* _TASK BRIEF_: Each line that has the string "있습니다" must be copied from the records below.

* _SOURCE DATA_:
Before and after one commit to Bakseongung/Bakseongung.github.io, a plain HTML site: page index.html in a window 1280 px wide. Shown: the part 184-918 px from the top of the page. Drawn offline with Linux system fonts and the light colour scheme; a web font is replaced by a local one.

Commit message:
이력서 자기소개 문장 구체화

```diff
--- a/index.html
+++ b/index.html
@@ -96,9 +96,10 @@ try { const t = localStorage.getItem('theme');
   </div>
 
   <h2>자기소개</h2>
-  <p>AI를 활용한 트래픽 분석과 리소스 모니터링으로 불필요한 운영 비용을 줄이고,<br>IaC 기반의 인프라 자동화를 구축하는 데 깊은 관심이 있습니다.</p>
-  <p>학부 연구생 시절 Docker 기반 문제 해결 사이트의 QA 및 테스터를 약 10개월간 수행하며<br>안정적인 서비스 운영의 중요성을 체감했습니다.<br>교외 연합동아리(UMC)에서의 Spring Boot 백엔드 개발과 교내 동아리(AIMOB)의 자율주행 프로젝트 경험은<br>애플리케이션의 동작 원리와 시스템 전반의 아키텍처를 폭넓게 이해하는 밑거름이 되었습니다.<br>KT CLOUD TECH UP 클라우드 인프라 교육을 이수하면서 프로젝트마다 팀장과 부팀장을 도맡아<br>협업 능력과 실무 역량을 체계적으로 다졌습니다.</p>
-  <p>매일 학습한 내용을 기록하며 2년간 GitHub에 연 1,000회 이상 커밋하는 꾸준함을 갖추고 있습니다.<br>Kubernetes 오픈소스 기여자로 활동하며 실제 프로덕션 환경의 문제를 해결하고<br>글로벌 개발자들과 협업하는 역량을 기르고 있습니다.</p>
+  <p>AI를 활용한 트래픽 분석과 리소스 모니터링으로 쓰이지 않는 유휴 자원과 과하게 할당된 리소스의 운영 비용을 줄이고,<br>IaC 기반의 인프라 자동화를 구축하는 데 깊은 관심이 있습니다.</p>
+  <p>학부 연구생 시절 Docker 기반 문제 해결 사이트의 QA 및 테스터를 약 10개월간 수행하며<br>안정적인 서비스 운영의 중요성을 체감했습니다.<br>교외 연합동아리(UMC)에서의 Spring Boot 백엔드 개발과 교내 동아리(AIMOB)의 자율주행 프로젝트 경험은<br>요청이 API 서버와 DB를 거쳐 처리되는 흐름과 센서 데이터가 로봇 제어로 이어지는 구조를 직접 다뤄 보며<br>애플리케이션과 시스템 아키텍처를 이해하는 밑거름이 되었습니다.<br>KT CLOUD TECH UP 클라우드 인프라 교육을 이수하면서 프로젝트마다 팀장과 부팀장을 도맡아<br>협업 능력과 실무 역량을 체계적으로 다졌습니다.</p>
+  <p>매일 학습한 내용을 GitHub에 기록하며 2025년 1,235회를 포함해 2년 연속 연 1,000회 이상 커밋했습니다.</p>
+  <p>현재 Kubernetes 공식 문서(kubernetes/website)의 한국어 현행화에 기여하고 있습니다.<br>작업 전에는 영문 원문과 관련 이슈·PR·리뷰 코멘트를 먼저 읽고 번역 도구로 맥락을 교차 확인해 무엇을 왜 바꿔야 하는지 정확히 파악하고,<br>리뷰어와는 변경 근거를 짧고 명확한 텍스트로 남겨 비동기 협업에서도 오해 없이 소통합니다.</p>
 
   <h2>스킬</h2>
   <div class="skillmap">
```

* _WRITTEN SOLUTION_:
-  <p>AI를 활용한 트래픽 분석과 리소스 모니터링으로 불필요한 운영 비용을 줄이고,<br>IaC 기반의 인프라 자동화를 구축하는 데 깊은 관심이 있습니다.</p>
-  <p>매일 학습한 내용을 기록하며 2년간 GitHub에 연 1,000회 이상 커밋하는 꾸준함을 갖추고 있습니다.<br>Kubernetes 오픈소스 기여자로 활동하며 실제 프로덕션 환경의 문제를 해결하고<br>글로벌 개발자들과 협업하는 역량을 기르고 있습니다.</p>
+  <p>AI를 활용한 트래픽 분석과 리소스 모니터링으로 쓰이지 않는 유휴 자원과 과하게 할당된 리소스의 운영 비용을 줄이고,<br>IaC 기반의 인프라 자동화를 구축하는 데 깊은 관심이 있습니다.</p>
+  <p>현재 Kubernetes 공식 문서(kubernetes/website)의 한국어 현행화에 기여하고 있습니다.<br>작업 전에는 영문 원문과 관련 이슈·PR·리뷰 코멘트를 먼저 읽고 번역 도구로 맥락을 교차 확인해 무엇을 왜 바꿔야 하는지 정확히 파악하고,<br>리뷰어와는 변경 근거를 짧고 명확한 텍스트로 남겨 비동기 협업에서도 오해 없이 소통합니다.</p>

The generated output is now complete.